# Work order:
Would you return the full listing exactly, with nothing altered?

-*-*-

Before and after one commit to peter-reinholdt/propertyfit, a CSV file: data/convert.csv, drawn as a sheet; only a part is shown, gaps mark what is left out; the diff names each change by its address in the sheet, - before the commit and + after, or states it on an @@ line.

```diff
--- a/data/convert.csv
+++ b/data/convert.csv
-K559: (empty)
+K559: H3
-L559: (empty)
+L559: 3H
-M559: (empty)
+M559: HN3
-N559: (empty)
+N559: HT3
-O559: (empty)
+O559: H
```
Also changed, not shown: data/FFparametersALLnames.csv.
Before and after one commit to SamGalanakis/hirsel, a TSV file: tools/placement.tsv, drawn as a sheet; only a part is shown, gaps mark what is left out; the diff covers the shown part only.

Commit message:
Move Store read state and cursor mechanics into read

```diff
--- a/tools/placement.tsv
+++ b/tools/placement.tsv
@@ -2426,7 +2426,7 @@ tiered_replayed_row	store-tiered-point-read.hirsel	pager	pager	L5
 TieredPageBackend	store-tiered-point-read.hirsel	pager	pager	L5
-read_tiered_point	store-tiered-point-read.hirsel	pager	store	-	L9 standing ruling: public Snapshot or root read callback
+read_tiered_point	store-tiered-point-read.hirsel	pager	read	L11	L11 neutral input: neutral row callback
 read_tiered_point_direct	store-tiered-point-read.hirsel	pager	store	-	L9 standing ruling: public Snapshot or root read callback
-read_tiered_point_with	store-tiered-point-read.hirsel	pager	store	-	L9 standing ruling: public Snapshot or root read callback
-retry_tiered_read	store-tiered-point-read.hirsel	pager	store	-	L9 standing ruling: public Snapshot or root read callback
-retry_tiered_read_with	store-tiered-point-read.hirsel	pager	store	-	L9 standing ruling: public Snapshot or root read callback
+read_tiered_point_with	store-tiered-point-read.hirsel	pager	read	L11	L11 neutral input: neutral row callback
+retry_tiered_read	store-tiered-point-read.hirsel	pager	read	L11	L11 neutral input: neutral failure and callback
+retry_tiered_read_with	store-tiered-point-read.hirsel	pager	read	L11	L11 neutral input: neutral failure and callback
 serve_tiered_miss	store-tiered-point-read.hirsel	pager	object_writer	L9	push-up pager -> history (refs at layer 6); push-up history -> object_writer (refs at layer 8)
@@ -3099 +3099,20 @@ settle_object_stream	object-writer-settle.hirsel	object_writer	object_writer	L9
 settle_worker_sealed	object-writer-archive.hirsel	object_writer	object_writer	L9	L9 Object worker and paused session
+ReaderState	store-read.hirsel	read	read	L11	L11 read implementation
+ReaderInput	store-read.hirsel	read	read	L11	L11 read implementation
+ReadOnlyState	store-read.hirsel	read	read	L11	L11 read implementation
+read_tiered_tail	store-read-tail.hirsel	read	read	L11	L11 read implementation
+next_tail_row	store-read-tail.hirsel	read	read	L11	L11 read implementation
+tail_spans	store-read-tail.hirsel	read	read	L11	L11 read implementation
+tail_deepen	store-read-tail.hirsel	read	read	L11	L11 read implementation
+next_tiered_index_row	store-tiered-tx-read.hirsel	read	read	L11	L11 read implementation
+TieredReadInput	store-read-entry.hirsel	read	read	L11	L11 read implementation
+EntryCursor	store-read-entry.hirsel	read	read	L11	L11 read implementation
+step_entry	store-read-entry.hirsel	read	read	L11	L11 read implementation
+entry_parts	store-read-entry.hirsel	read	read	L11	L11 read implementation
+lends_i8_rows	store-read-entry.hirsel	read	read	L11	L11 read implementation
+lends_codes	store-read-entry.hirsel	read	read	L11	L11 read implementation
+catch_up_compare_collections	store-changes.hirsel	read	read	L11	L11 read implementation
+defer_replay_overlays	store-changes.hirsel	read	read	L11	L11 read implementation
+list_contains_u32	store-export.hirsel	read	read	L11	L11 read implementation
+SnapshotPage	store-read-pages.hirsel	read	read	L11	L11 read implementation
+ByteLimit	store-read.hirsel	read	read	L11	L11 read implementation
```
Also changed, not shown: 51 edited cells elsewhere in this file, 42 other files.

-*-*-

# Exercise output:
Before and after one commit to peter-reinholdt/propertyfit, a CSV file: data/convert.csv, drawn as a sheet; only a part is shown, gaps mark what is left out; the diff names each change by its address in the sheet, - before the commit and + after, or states it on an @@ line.

```diff
--- a/data/convert.csv
+++ b/data/convert.csv
-K559: (empty)
+K559: H3
-L559: (empty)
+L559: 3H
-M559: (empty)
+M559: HN3
-N559: (empty)
+N559: HT3
-O559: (empty)
+O559: H
```
Also changed, not shown: data/FFparametersALLnames.csv.
Before and after one commit to SamGalanakis/hirsel, a TSV file: tools/placement.tsv, drawn as a sheet; only a part is shown, gaps mark what is left out; the diff covers the shown part only.

Commit message:
Move Store read state and cursor mechanics into read

```diff
--- a/tools/placement.tsv
+++ b/tools/placement.tsv
@@ -2426,7 +2426,7 @@ tiered_replayed_row	store-tiered-point-read.hirsel	pager	pager	L5
 TieredPageBackend	store-tiered-point-read.hirsel	pager	pager	L5
-read_tiered_point	store-tiered-point-read.hirsel	pager	store	-	L9 standing ruling: public Snapshot or root read callback
+read_tiered_point	store-tiered-point-read.hirsel	pager	read	L11	L11 neutral input: neutral row callback
 read_tiered_point_direct	store-tiered-point-read.hirsel	pager	store	-	L9 standing ruling: public Snapshot or root read callback
-read_tiered_point_with	store-tiered-point-read.hirsel	pager	store	-	L9 standing ruling: public Snapshot or root read callback
-retry_tiered_read	store-tiered-point-read.hirsel	pager	store	-	L9 standing ruling: public Snapshot or root read callback
-retry_tiered_read_with	store-tiered-point-read.hirsel	pager	store	-	L9 standing ruling: public Snapshot or root read callback
+read_tiered_point_with	store-tiered-point-read.hirsel	pager	read	L11	L11 neutral input: neutral row callback
+retry_tiered_read	store-tiered-point-read.hirsel	pager	read	L11	L11 neutral input: neutral failure and callback
+retry_tiered_read_with	store-tiered-point-read.hirsel	pager	read	L11	L11 neutral input: neutral failure and callback
 serve_tiered_miss	store-tiered-point-read.hirsel	pager	object_writer	L9	push-up pager -> history (refs at layer 6); push-up history -> object_writer (refs at layer 8)
@@ -3099 +3099,20 @@ settle_object_stream	object-writer-settle.hirsel	object_writer	object_writer	L9
 settle_worker_sealed	object-writer-archive.hirsel	object_writer	object_writer	L9	L9 Object worker and paused session
+ReaderState	store-read.hirsel	read	read	L11	L11 read implementation
+ReaderInput	store-read.hirsel	read	read	L11	L11 read implementation
+ReadOnlyState	store-read.hirsel	read	read	L11	L11 read implementation
+read_tiered_tail	store-read-tail.hirsel	read	read	L11	L11 read implementation
+next_tail_row	store-read-tail.hirsel	read	read	L11	L11 read implementation
+tail_spans	store-read-tail.hirsel	read	read	L11	L11 read implementation
+tail_deepen	store-read-tail.hirsel	read	read	L11	L11 read implementation
+next_tiered_index_row	store-tiered-tx-read.hirsel	read	read	L11	L11 read implementation
+TieredReadInput	store-read-entry.hirsel	read	read	L11	L11 read implementation
+EntryCursor	store-read-entry.hirsel	read	read	L11	L11 read implementation
+step_entry	store-read-entry.hirsel	read	read	L11	L11 read implementation
+entry_parts	store-read-entry.hirsel	read	read	L11	L11 read implementation
+lends_i8_rows	store-read-entry.hirsel	read	read	L11	L11 read implementation
+lends_codes	store-read-entry.hirsel	read	read	L11	L11 read implementation
+catch_up_compare_collections	store-changes.hirsel	read	read	L11	L11 read implementation
+defer_replay_overlays	store-changes.hirsel	read	read	L11	L11 read implementation
+list_contains_u32	store-export.hirsel	read	read	L11	L11 read implementation
+SnapshotPage	store-read-pages.hirsel	read	read	L11	L11 read implementation
+ByteLimit	store-read.hirsel	read	read	L11	L11 read implementation
```
Also changed, not shown: 51 edited cells elsewhere in this file, 42 other files.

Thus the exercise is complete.